The one technical difference is that in animation, you rarely have picture changes or editorial alterations after a cut is “locked”. Live-action is a completely different story altogether. Most of the time in live-action productions, they often cut the film until the last day of the final-mix. This can be quite challenging for film composers because not only are they burdened with the tedious task of chasing up the final edit, but they are also encumbered with completing the score and doing necessary revisions as well.
The other big difference creatively, to me, is that in animation, you often need a lot of imagination to visualize what the final output is going to look like, at the very end. Because in most cases we don’t work to the final animation, often it’s a very rough or basic cut you are looking at while scoring music. So, you need to think ahead internally, imagine, visualize and score based on that. It can be tricky but with some practice, it becomes second nature. In live-action, the picture is there mostly… unless of course it’s a visual effects-heavy movie.
What would you say is the most challenging aspect, in composing material for a new project?
I think the hardest part is always to “find the sound”. So, the questions that I always ask myself before embarking on a new project is, ‘What is it that the film needs? and ‘What is the most creative and unique way to accomplish that?’ These questions, combined with different options given by the film makers and producers, always present a challenge. To me personally, the most important thing at the beginning is to have everyone on the same page. You also need to be incredibly receptive to the film-maker’s ideas and concepts, as well, so you can translate them successfully into the score. It’s certainly not easy to do all this, but when the objective is achieved…it’s incredibly rewarding.
Are there any modern-day film composers who’s works have influenced your efforts?
There are a lot of people I admire, too many to list in fact. But lately there have been a few film composers like Junkie XL, Christophe Beck, Max Richter, Daniel Pemberton and Benjamin Wallfisch who have done some stellar work, and listening to some of their efforts even influenced my own production technique. I for one, thought Ant-Man was one of the most original superhero scores in recent years. It was so good!
How would you describe yourself, in a few words?
Ha ha! That’s a hard one. How about, husband, father, geek, travel-junkie, obsessed with film music?
Justice League Dark: Apokolips War marks the supposed conclusion of the DCAMU saga.
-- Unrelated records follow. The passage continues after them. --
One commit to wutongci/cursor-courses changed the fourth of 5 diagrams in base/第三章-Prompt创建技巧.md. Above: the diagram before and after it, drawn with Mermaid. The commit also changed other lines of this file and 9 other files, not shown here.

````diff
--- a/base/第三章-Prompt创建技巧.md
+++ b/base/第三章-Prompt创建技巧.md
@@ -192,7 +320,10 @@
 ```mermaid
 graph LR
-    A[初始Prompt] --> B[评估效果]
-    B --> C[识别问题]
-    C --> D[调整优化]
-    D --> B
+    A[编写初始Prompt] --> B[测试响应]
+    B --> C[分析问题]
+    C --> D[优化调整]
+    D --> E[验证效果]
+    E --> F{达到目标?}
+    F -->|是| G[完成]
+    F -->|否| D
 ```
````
Does it mean that your involvement with the world of superheroes is done and dusted?
Oh, I certainly hope not. But this kind of thing is beyond my control. However, I for one would certainly love to be included in future projects- so, I am putting some good vibes out there!
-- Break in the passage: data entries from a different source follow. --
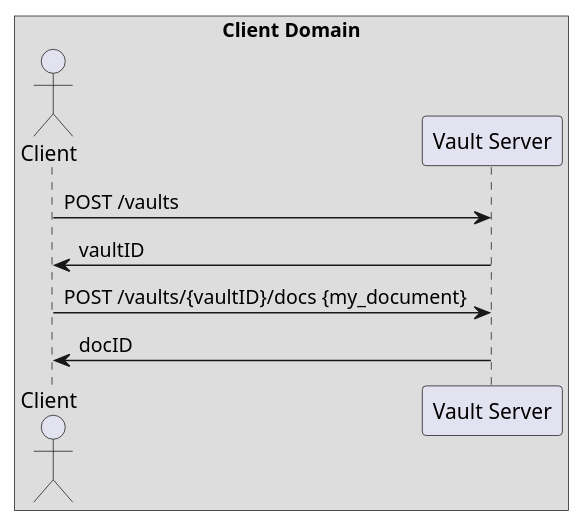
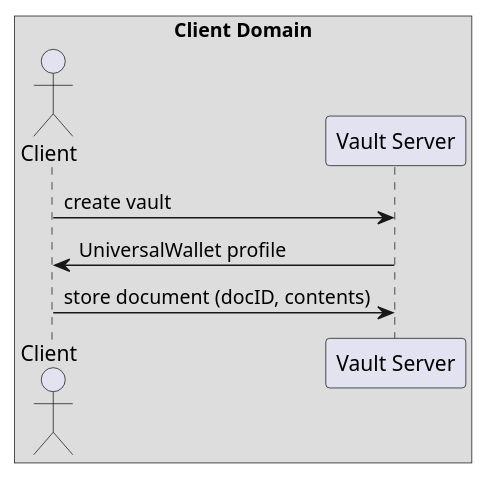
One commit to llorllale/ssn changed the diagram in puml/overview_vaults.puml. Above: the diagram before and after it, drawn with PlantUML. The commit also changed 4 other files, not shown here.

Commit message:
updates to overview flows

```diff
--- a/puml/overview_vaults.puml
+++ b/puml/overview_vaults.puml
@@ -1,13 +1,12 @@
 @startuml
 
 box "Client Domain"
   actor Client as client
   participant "Vault Server" as vaults
 end box
 
-client -> vaults : POST /vaults
-vaults -> client : vaultID
-client -> vaults : POST /vaults/{vaultID}/docs {my_document}
-vaults -> client : docID
+client -> vaults : create vault
+vaults -> client : UniversalWallet profile
+client -> vaults : store document (docID, contents)
 
 @enduml
```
Can you speak to us about a few of your future projects in the pipeline?
I have a bunch of movies that are coming out this year – uncertain when exactly, but I am definitely very excited about all of them. One of them is the thriller Alone, starring Donald Sutherland and Tyler Posey. I’m also working on a new animated series for Hulu, which is yet to be announced.
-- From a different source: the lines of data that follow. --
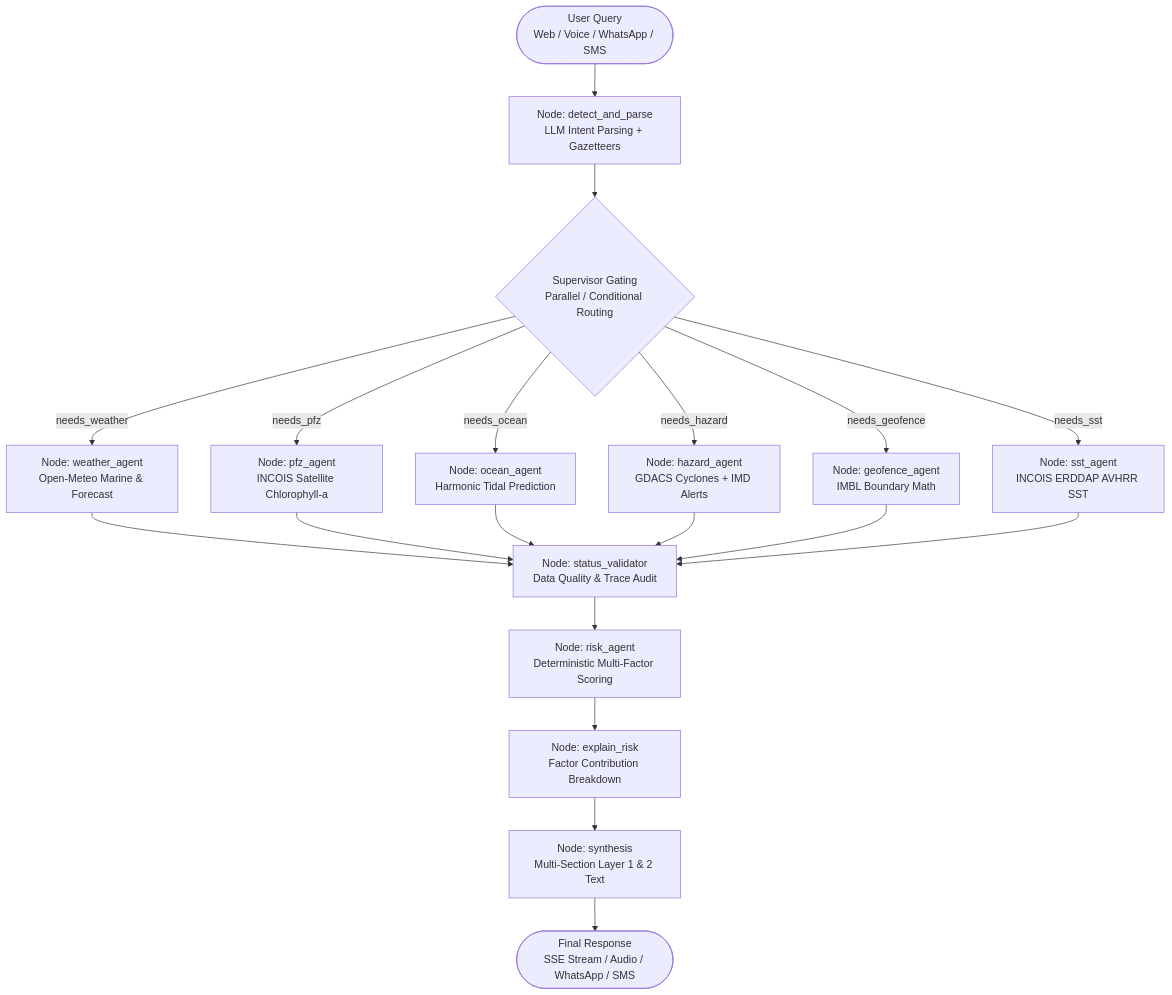
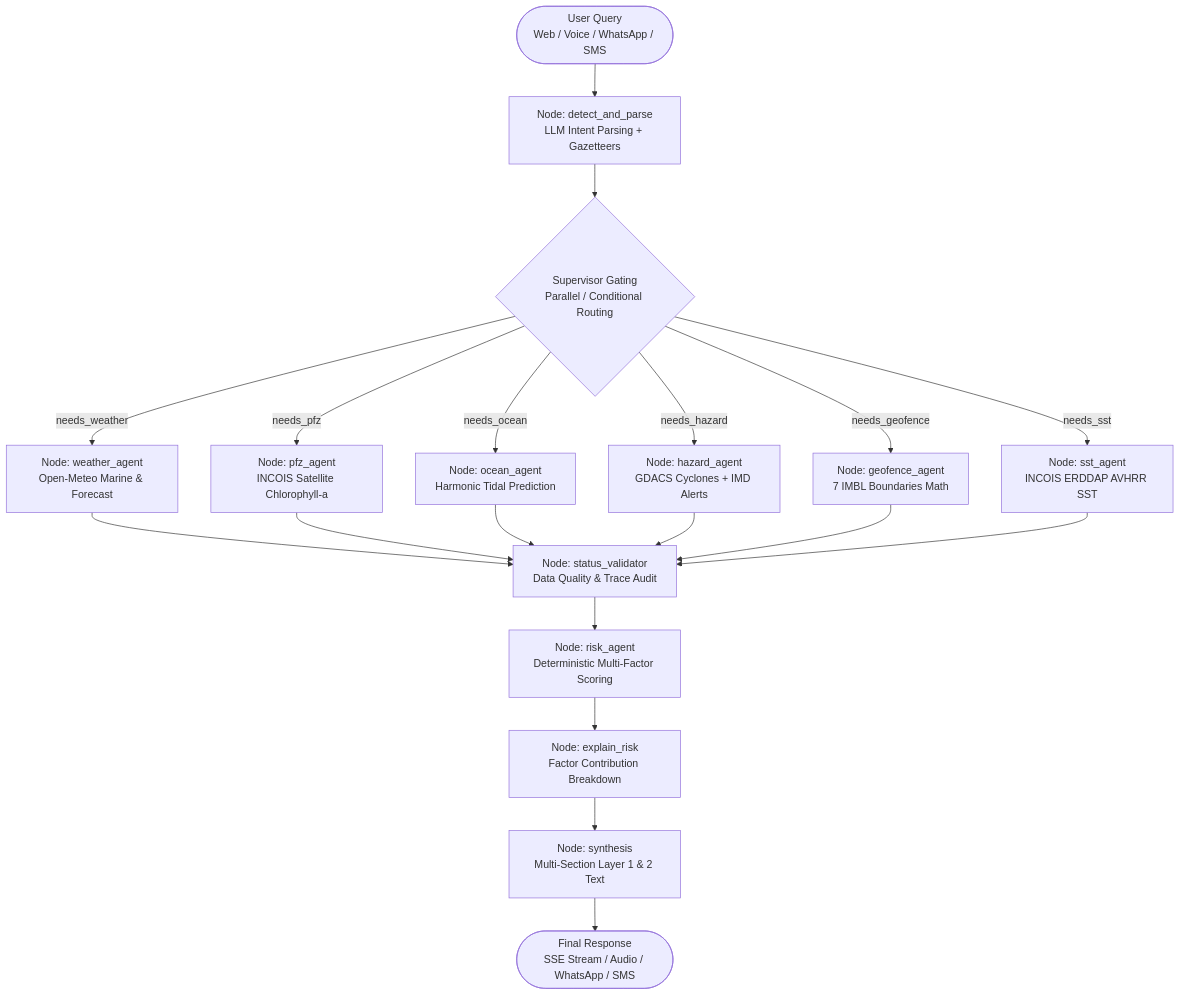
The diagram in README.md (Suryansh-singh-137/Tarang), drawn with Mermaid before and after one commit. The commit also changed other lines of this file, not shown here.

Commit message:
Update README with marine layers and boundaries documentation

````diff
--- a/README.md
+++ b/README.md
@@ -139,26 +207,26 @@
 ```mermaid
 flowchart TD
     UQ([User Query\nWeb / Voice / WhatsApp / SMS]) --> DP[Node: detect_and_parse\nLLM Intent Parsing + Gazetteers]
     
     DP --> SUP{Supervisor Gating\nParallel / Conditional Routing}
     
     SUP -->|needs_weather| WA[Node: weather_agent\nOpen-Meteo Marine & Forecast]
     SUP -->|needs_pfz| PA[Node: pfz_agent\nINCOIS Satellite Chlorophyll-a]
     SUP -->|needs_ocean| OA[Node: ocean_agent\nHarmonic Tidal Prediction]
     SUP -->|needs_hazard| HA[Node: hazard_agent\nGDACS Cyclones + IMD Alerts]
-    SUP -->|needs_geofence| GA[Node: geofence_agent\nIMBL Boundary Math]
+    SUP -->|needs_geofence| GA[Node: geofence_agent\n7 IMBL Boundaries Math]
     SUP -->|needs_sst| SA[Node: sst_agent\nINCOIS ERDDAP AVHRR SST]
 
     WA --> SV[Node: status_validator\nData Quality & Trace Audit]
     PA --> SV
     OA --> SV
     HA --> SV
     GA --> SV
     SA --> SV
 
     SV --> RA[Node: risk_agent\nDeterministic Multi-Factor Scoring]
     RA --> ER[Node: explain_risk\nFactor Contribution Breakdown]
     ER --> SYN[Node: synthesis\nMulti-Section Layer 1 & 2 Text]
     
     SYN --> OUT([Final Response\nSSE Stream / Audio / WhatsApp / SMS])
 ```
````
If you were to sum up what ‘music’ means to you in one word, what would that word be?
I cannot imagine a life without it, honestly. So instead of using one word to describe what music means to me, I’ll use two words and sum up it up as – a ‘vital organ’ of my life. Apart from the fact that my work and livelihood is all about music, I also spend a ridiculous amount of time simply listening to new music, old music or music that means something to me on a personal level. In short, music is essential to me.
Many thanks to Frederik Wiedmann for taking the time for this interview.
Hasitha Fernando is a part-time medical practitioner and full-time cinephile. Follow him on Twitter via @DoctorCinephile for regular updates on the world of entertainment.